Edith - Tarrytown, New York
Entered on August 16, 2006
Age Group: 65+

Father died on Saturday, June 24th and was buried at a graveside service on Monday, June 26th. next to mother, his sweetheart and next to a son-in-law, missed for 17 years.

Rain was likely. We considered moving indoors, but “no”. Father would not have been daunted by rain.

As rain fell, a granddaughter recalled her trip around the world after high school with her grandparents. A grandson had chosen a car. “I was shy in those days. The car was a big help.”

Another said, “They were fun; the only people I know who saw “O Calcutta” twice.

Great grandchildren spoke: “Grandpa gave me grandmother’s ring to give to my fiancée, spoke on the phone to my son born one month ago.”

“We spoke French and German; he was proud of knowing many languages, happy that I took after him.”

“We played endless games of geography. He let me make up names.”

The youngest grandson recalled grandpa saying, “We are Mishpocha – kin – held together by values.” “I laughed,” he continued, “How can you say that Grandpa? No two of us agree on anything. But Grandpa was right. We are held together not by blood ties or beliefs. By being are responsible for one another.”

A friend said after the funeral: “it is all about family.”

Father survived the Holocaust, loved Israel; was a proud citizen of “the greatest country in the world.” A secular Jew, he thought his descendants should marry Jews, raise Jewish children.
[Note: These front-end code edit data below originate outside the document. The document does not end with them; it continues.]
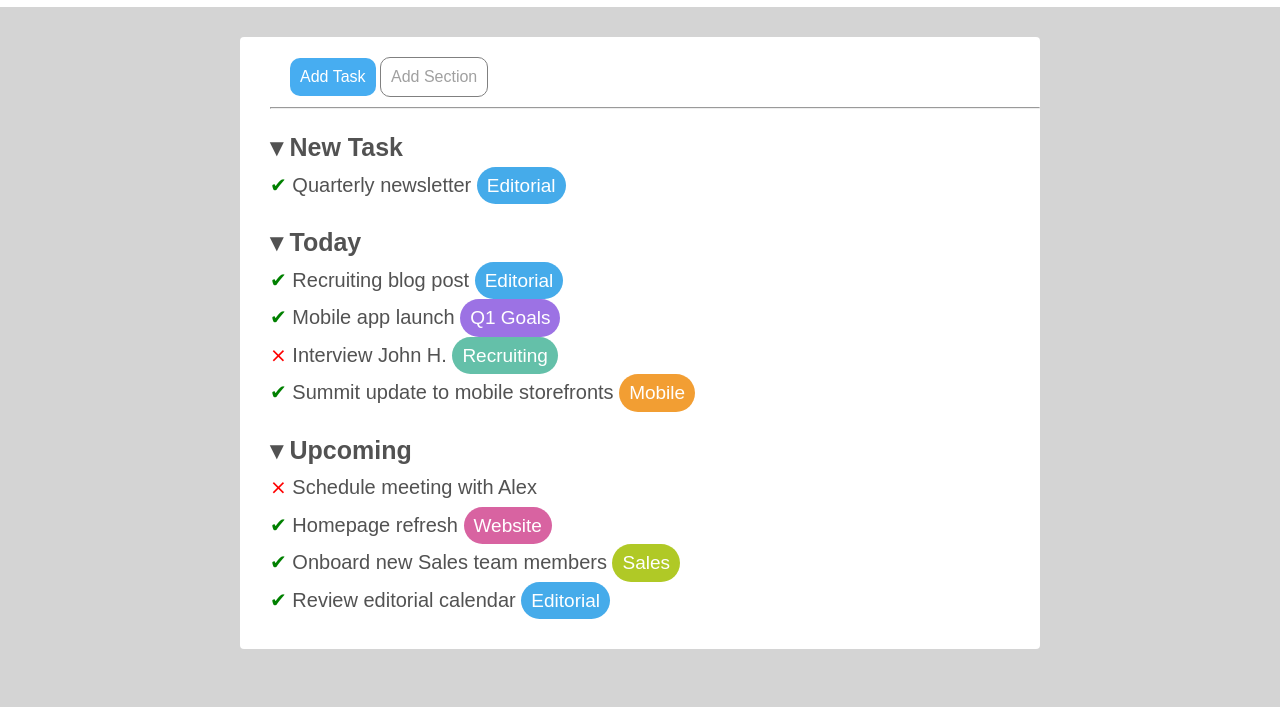
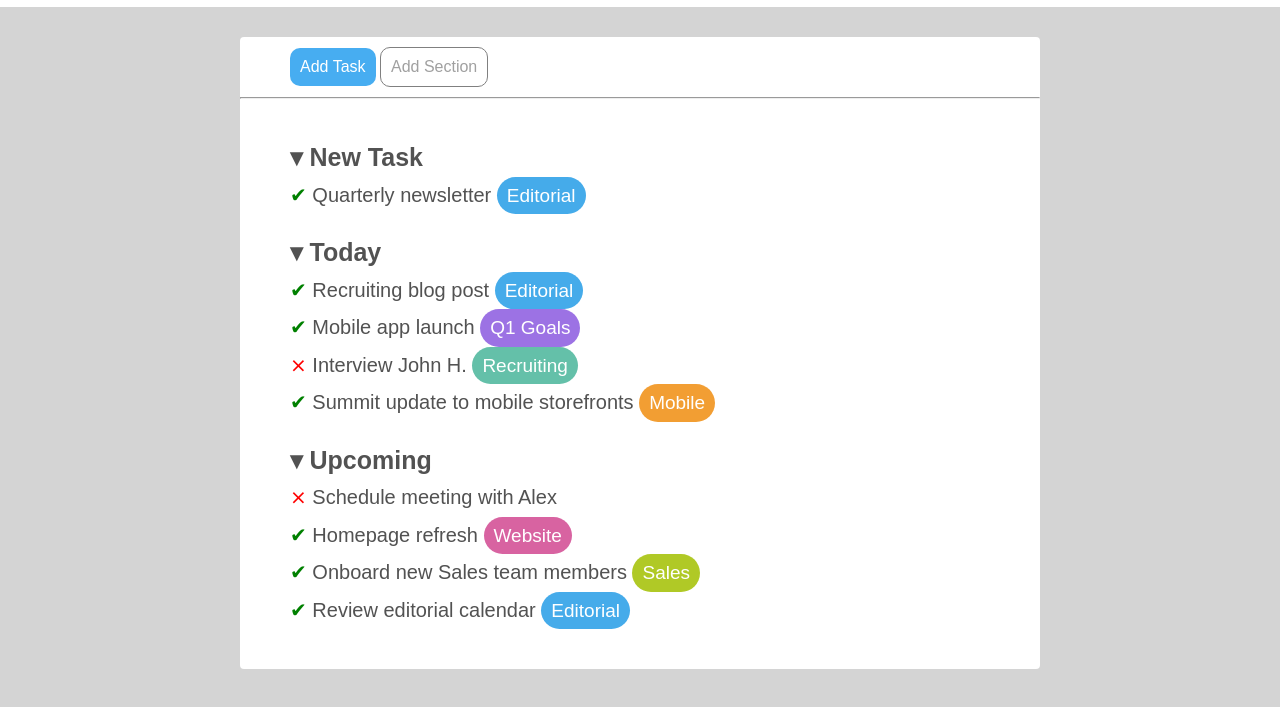
Before and after one commit to GianmarcoRuffi/html-css-toboolist, a plain HTML site: page index.html in a window 1280 px wide. Shown: the part 63-770 px from the top of the page. Drawn offline with Linux system fonts and the light colour scheme.

Commit message:
style: minor

```diff
--- a/css/style.css
+++ b/css/style.css
@@ -18,9 +18,6 @@ header {
   width: 800px;
   margin: 30px auto;
   border-radius: 4px;
-  padding-left: 30px;
-  padding-top: 10px;
-  padding-bottom: 30px;
 }
 
 body {
@@ -46,7 +43,8 @@ body {
 }
 
 nav {
-  padding: 10px 20px 10px 20px;
+  padding: 10px 50px 10px 20px;
+  padding-left: 50px;
 }
 
 .button {
@@ -75,10 +73,12 @@ p {
 }
 
 .list {
-  padding: 50px 40px 50px 4 0px;
   color: rgb(82, 82, 82);
   font-size: 25px;
   line-height: 1.5em;
+  padding-left: 50px;
+  padding-bottom: 40px;
+  padding-top: 20px;
 }
 
 .task {
```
When the first non-Jewish fiancée was introduced into the family, he echoed Mother’s words: “I will not treat another woman’s child as “they treated mine.”

Through marriages, our family became linked with other strong families. Some In-laws experiencing us reached out to their alienated folk.

In 1939, our Polish town was invaded by the Red Army. Our family was persecuted for being well-off and educated, causing Father’s parents to flee. Father blames the Russians for his mother’s death from typhus, his father’s suicide on way to a Nazi concentration camp.

During occupations, Russian, Nazi, Russian again, Father saved our family and others. He improvised, posing as a Polish officer, a German. He perservered even as he suffered from a bleeding duodenal ulcer.

Jews asked Christian friends to hide their children because children were being killed by Nazis. My parents tried twice to give us away. I ran away, taking my sister along. Father saw this as an omen; the family would survive or perish together.

Father was handsome, brilliant, accomplished. But the gravestone says: Father, Grandfather, Great and Great-Great Grandfather.

This I believe: our strength was our family.